The story (on both sides) is phenomenal, opening up a part of American history that is doubly significant and enriching your understanding of the world in which we live…plus, it has the added bonus of connecting the dots from different centuries, so you see the cause and effect over long periods of time.

Throw in some great technology, innovation, entrepreneurship, a validation of free markets/incentives, and some just first-rate storytelling and you’ve got a glorious book.

You just don’t find too many like these and the empathy you feel for the heroes/characters puts you on all of the ships.

Wednesday, October 05, 2011

Jobs in the New Economy...

Take 12 minutes to watch this...you'll understand my perspective.
Here's the bio of the presenter. Not too shabby.


Tuesday, October 04, 2011

Random Thoughts on US Foreign Policy...

Was just thinking about US Foreign Policy and wondering if some of the assumptions underlying it no longer hold.
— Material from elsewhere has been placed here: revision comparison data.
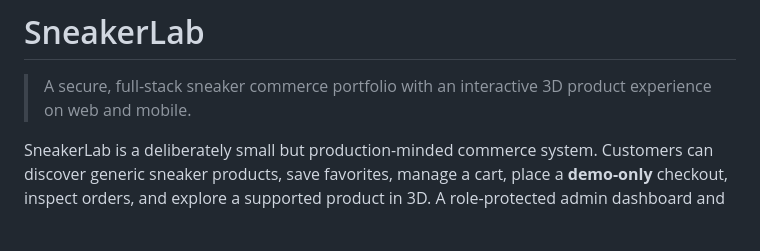
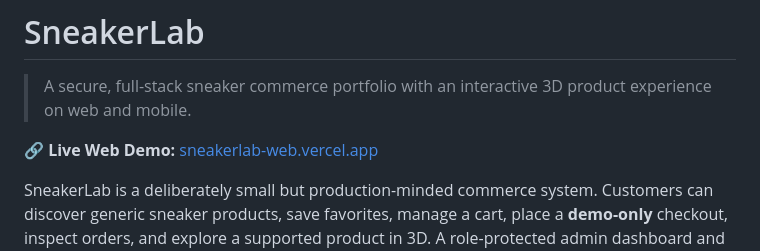
Before and after one commit to VRustam/sneakerlab, a Markdown page: README.md, the part around the change. Rendered like a GitHub page; blank space fills up the shorter version.

Commit message:
docs: add Vercel live demo link to README

```diff
--- a/README.md
+++ b/README.md
@@ -1,6 +1,8 @@
 # SneakerLab
 
 > A secure, full-stack sneaker commerce portfolio with an interactive 3D product experience on web and mobile.
+
+**🔗 Live Web Demo:** [sneakerlab-web.vercel.app](https://sneakerlab-web.vercel.app)
 
 SneakerLab is a deliberately small but production-minded commerce system. Customers can discover generic sneaker products, save favorites, manage a cart, place a **demo-only** checkout, inspect orders, and explore a supported product in 3D. A role-protected admin dashboard and Flutter customer application share one Supabase backend.
 
```
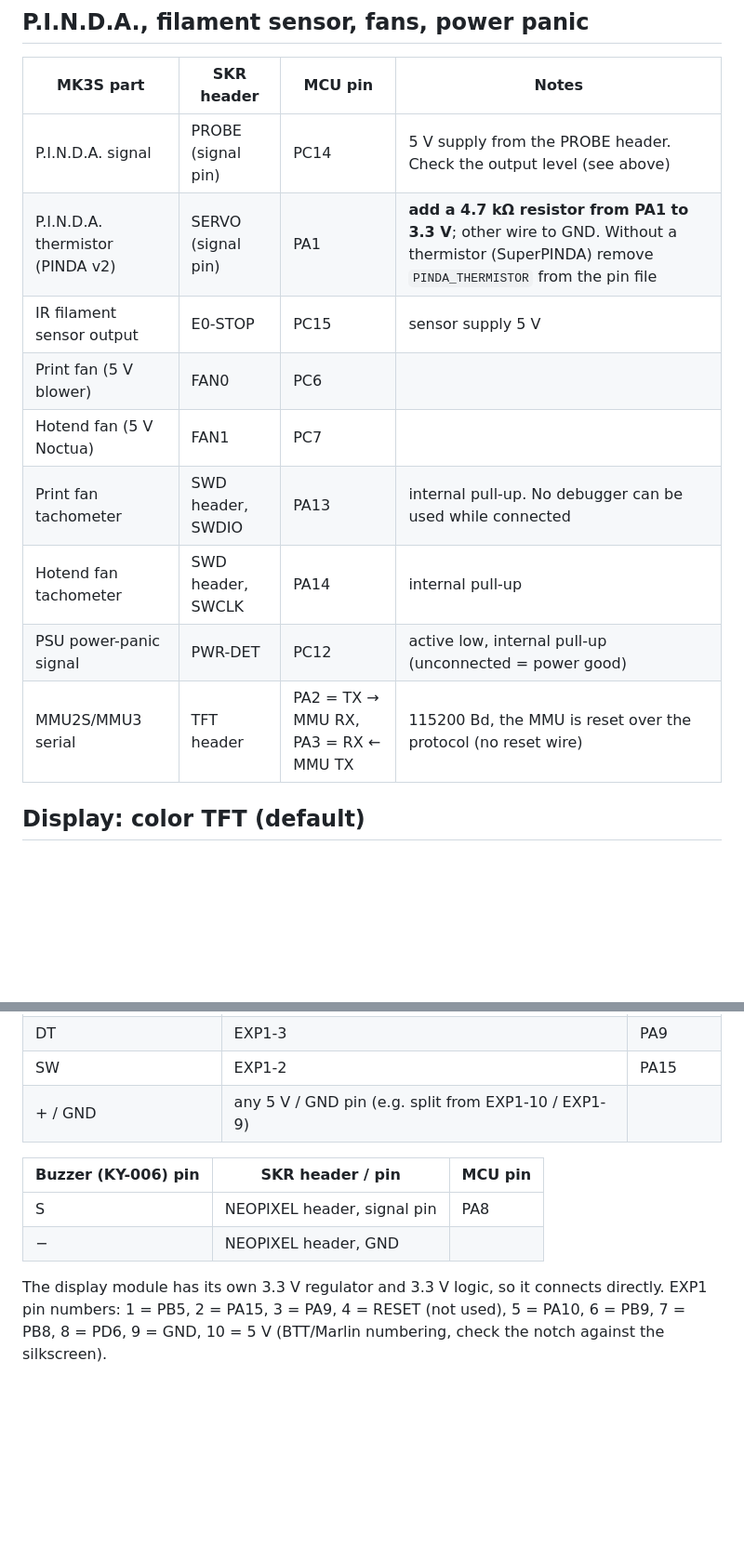
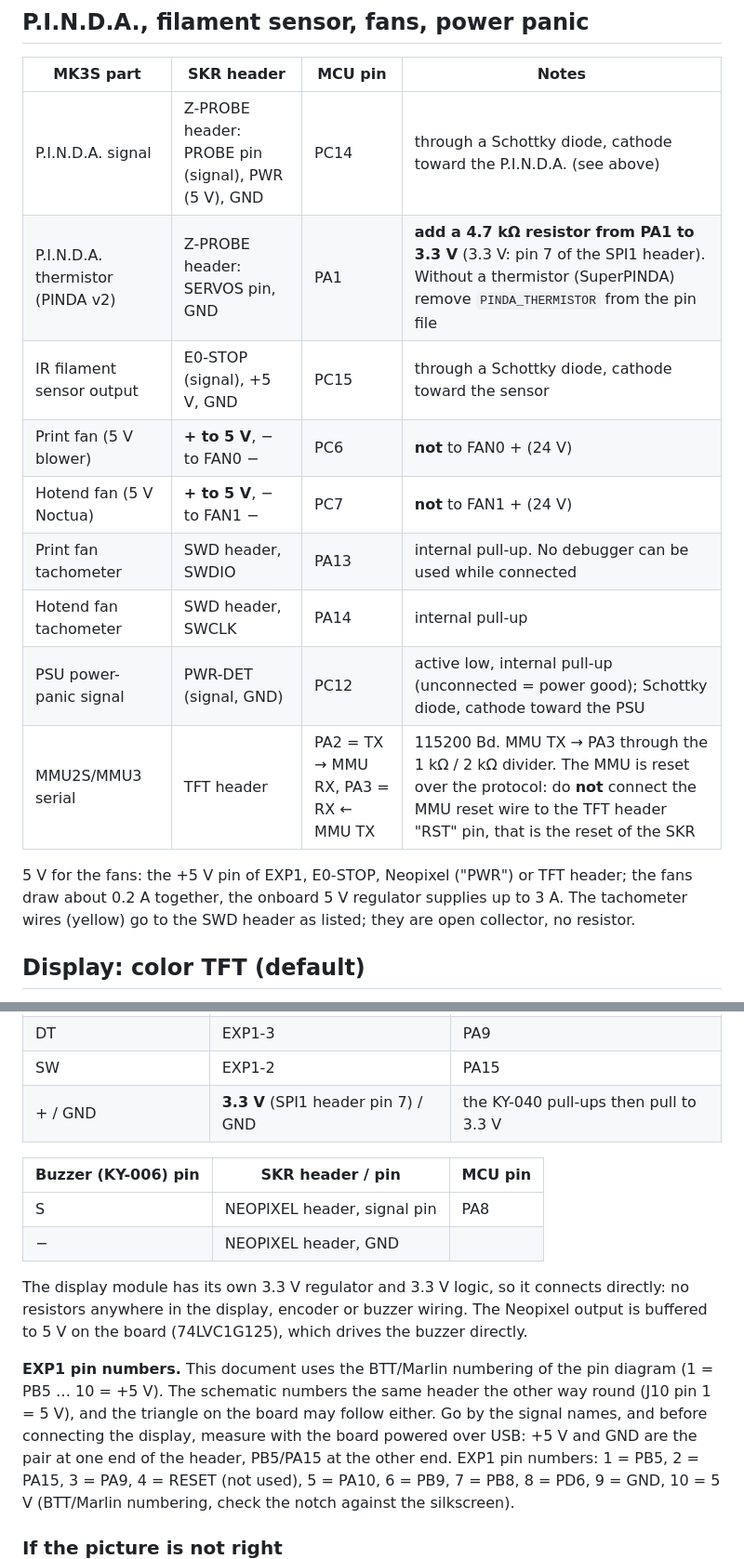
Before and after one commit to Zblett94/Prusa-Fysetc-Cheetah, a Markdown page: docs/WIRING.md, 2 parts joined by grey strips. Shown at 93% size. Drawn GitHub-style; blank space fills up the shorter version.

```diff
--- a/docs/WIRING.md
+++ b/docs/WIRING.md
@@ -44,15 +70,19 @@ may differ from the EINSy).
 
 | MK3S part | SKR header | MCU pin | Notes |
 |---|---|---|---|
-| P.I.N.D.A. signal | PROBE (signal pin) | PC14 | 5 V supply from the PROBE header. Check the output level (see above) |
-| P.I.N.D.A. thermistor (PINDA v2) | SERVO (signal pin) | PA1 | **add a 4.7 kΩ resistor from PA1 to 3.3 V**; other wire to GND. Without a thermistor (SuperPINDA) remove `PINDA_THERMISTOR` from the pin file |
-| IR filament sensor output | E0-STOP | PC15 | sensor supply 5 V |
-| Print fan (5 V blower) | FAN0 | PC6 | |
-| Hotend fan (5 V Noctua) | FAN1 | PC7 | |
+| P.I.N.D.A. signal | Z-PROBE header: PROBE pin (signal), PWR (5 V), GND | PC14 | through a Schottky diode, cathode toward the P.I.N.D.A. (see above) |
+| P.I.N.D.A. thermistor (PINDA v2) | Z-PROBE header: SERVOS pin, GND | PA1 | **add a 4.7 kΩ resistor from PA1 to 3.3 V** (3.3 V: pin 7 of the SPI1 header). Without a thermistor (SuperPINDA) remove `PINDA_THERMISTOR` from the pin file |
+| IR filament sensor output | E0-STOP (signal), +5 V, GND | PC15 | through a Schottky diode, cathode toward the sensor |
+| Print fan (5 V blower) | **+ to 5 V**, − to FAN0 − | PC6 | **not** to FAN0 + (24 V) |
+| Hotend fan (5 V Noctua) | **+ to 5 V**, − to FAN1 − | PC7 | **not** to FAN1 + (24 V) |
 | Print fan tachometer | SWD header, SWDIO | PA13 | internal pull-up. No debugger can be used while connected |
 | Hotend fan tachometer | SWD header, SWCLK | PA14 | internal pull-up |
-| PSU power-panic signal | PWR-DET | PC12 | active low, internal pull-up (unconnected = power good) |
-| MMU2S/MMU3 serial | TFT header | PA2 = TX → MMU RX, PA3 = RX ← MMU TX | 115200 Bd, the MMU is reset over the protocol (no reset wire) |
+| PSU power-panic signal | PWR-DET (signal, GND) | PC12 | active low, internal pull-up (unconnected = power good); Schottky diode, cathode toward the PSU |
+| MMU2S/MMU3 serial | TFT header | PA2 = TX → MMU RX, PA3 = RX ← MMU TX | 115200 Bd. MMU TX → PA3 through the 1 kΩ / 2 kΩ divider. The MMU is reset over the protocol: do **not** connect the MMU reset wire to the TFT header "RST" pin, that is the reset of the SKR |
+
+5 V for the fans: the +5 V pin of EXP1, E0-STOP, Neopixel ("PWR") or TFT header; the fans
+draw about 0.2 A together, the onboard 5 V regulator supplies up to 3 A. The tachometer
+wires (yellow) go to the SWD header as listed; they are open collector, no resistor.
 
 ## Display: color TFT (default)
 
@@ -94,7 +124,7 @@ in a modern dark style; the status screen is a dashboard:
 | CLK | EXP1-1 | PB5 |
 | DT | EXP1-3 | PA9 |
 | SW | EXP1-2 | PA15 |
-| + / GND | any 5 V / GND pin (e.g. split from EXP1-10 / EXP1-9) | |
+| + / GND | **3.3 V** (SPI1 header pin 7) / GND | the KY-040 pull-ups then pull to 3.3 V |
 
 | Buzzer (KY-006) pin | SKR header / pin | MCU pin |
 |---|---|---|
@@ -102,7 +132,14 @@ in a modern dark style; the status screen is a dashboard:
 | − | NEOPIXEL header, GND | |
 
 The display module has its own 3.3 V regulator and 3.3 V logic, so it connects
-directly. EXP1 pin numbers: 1 = PB5, 2 = PA15, 3 = PA9, 4 = RESET (not used),
+directly: no resistors anywhere in the display, encoder or buzzer wiring. The Neopixel
+output is buffered to 5 V on the board (74LVC1G125), which drives the buzzer directly.
+
+**EXP1 pin numbers.** This document uses the BTT/Marlin numbering of the pin diagram
+(1 = PB5 … 10 = +5 V). The schematic numbers the same header the other way round
+(J10 pin 1 = 5 V), and the triangle on the board may follow either. Go by the signal
+names, and before connecting the display, measure with the board powered over USB:
++5 V and GND are the pair at one end of the header, PB5/PA15 at the other end. EXP1 pin numbers: 1 = PB5, 2 = PA15, 3 = PA9, 4 = RESET (not used),
 5 = PA10, 6 = PB9, 7 = PB8, 8 = PD6, 9 = GND, 10 = 5 V (BTT/Marlin numbering, check
 the notch against the silkscreen).
 
```
Also changed, not shown: other parts of docs/WIRING.md (+32 -6 lines), README.md (+4 -3 lines), docs/wiring.png, 3 other files.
Given the realities of the world, some things came to mind that I thought might be worth re-opening. Just putting them out there for debate/discussion.


  • Does NATO really matter anymore? I mean, the Soviets were defeated.
  • Should we continue to maintain military bases in places like Germany or move them to lower cost, more strategic places (that might have us) in, say, eastern Europe?
  • S. Korea...maybe it's time to say, "ok, you want us to defend you from N. Korea? Fine. Here's the annual bill. Pay up."
  • Same thing for Taiwan. Frankly, given my recent trip to China, I'm starting to be skeptical that China would actually attack Taiwan. I could be wrong about that one.
  • Aid to the Egypt and Israel
  • Bases in Japan/Okinawa
  • I'd throw in the whole UN experiment, but I know that's a non-starter
  • embargo on Cuba. I mean, except for a bunch of people in S. Florida, no one really cares and no one thinks of them as a threat anymore, right?

Monday, October 03, 2011

Celebrating Native Americans…

View of the Smithsonian American Indian Museum...

Image via Wikipedia

Our most recent family outing took us to the (relatively new) National Museum of the American Indian.

The kids had a great time, but I found myself challenged a bit in explaining the history.

I mean, I didn’t want to come out and say “Western Civilization is evil,” but I didn’t want to say “hey, everything that was done was justified.”

I didn’t exactly hem and haw, but I do wish I had thought about it a bit more in advance.

The kids, as usual, didn’t seem to mind and embraced the experience with open arms, open eyes, and open minds.

There is a huge statue out front of a Pueblo Indian doing a dance (which they loved) and there were some very kid-friendly videos that told some Indian stories in a compelling way. What’s more, Tonka, in particular, really appreciated some of the beadwork on moccasins and the headdresses, but all of them found something special.

The one disappointment was that we were 1 week early for the renovated kid-focused activity area, but all in all, a strong outing and one that I definitely recommend (the building itself is just gorgeous and inspiring—even the kids noticed the unique architecture).

And, appropriately enough, we skipped watching a Washington Redskins game to visit the museum. Even though I’ve been a fan most of my life, I do realize that the name is offensive…it probably should be changed.

 

Sunday, October 02, 2011

Paranoia, Anxiety, and the Day to Day…

One of the business books which has most informed my thinking is Andy Grove’s “Only the Paranoid Survive.”

I think it needs a sequel. Something like “how to make it every day when you are paranoid.” Winking smile

You see, I’m in the midst of 3 big projects right now…all of which have HUGE innovation components. That is, I’m deliberately trying out some new things.

It’s ridiculously exciting, but since there’s a real chance that any or all of them could fail and that could make my clients dissatisfied, there’s anxiety.

But, my paranoia about failing to innovate and staying fresh, relevant, and hungry goes beyond all of that so I gladly and willingly do it.

Getting comfortable with being out of your comfort zone…that’s the trick. I don’t have all the answers though.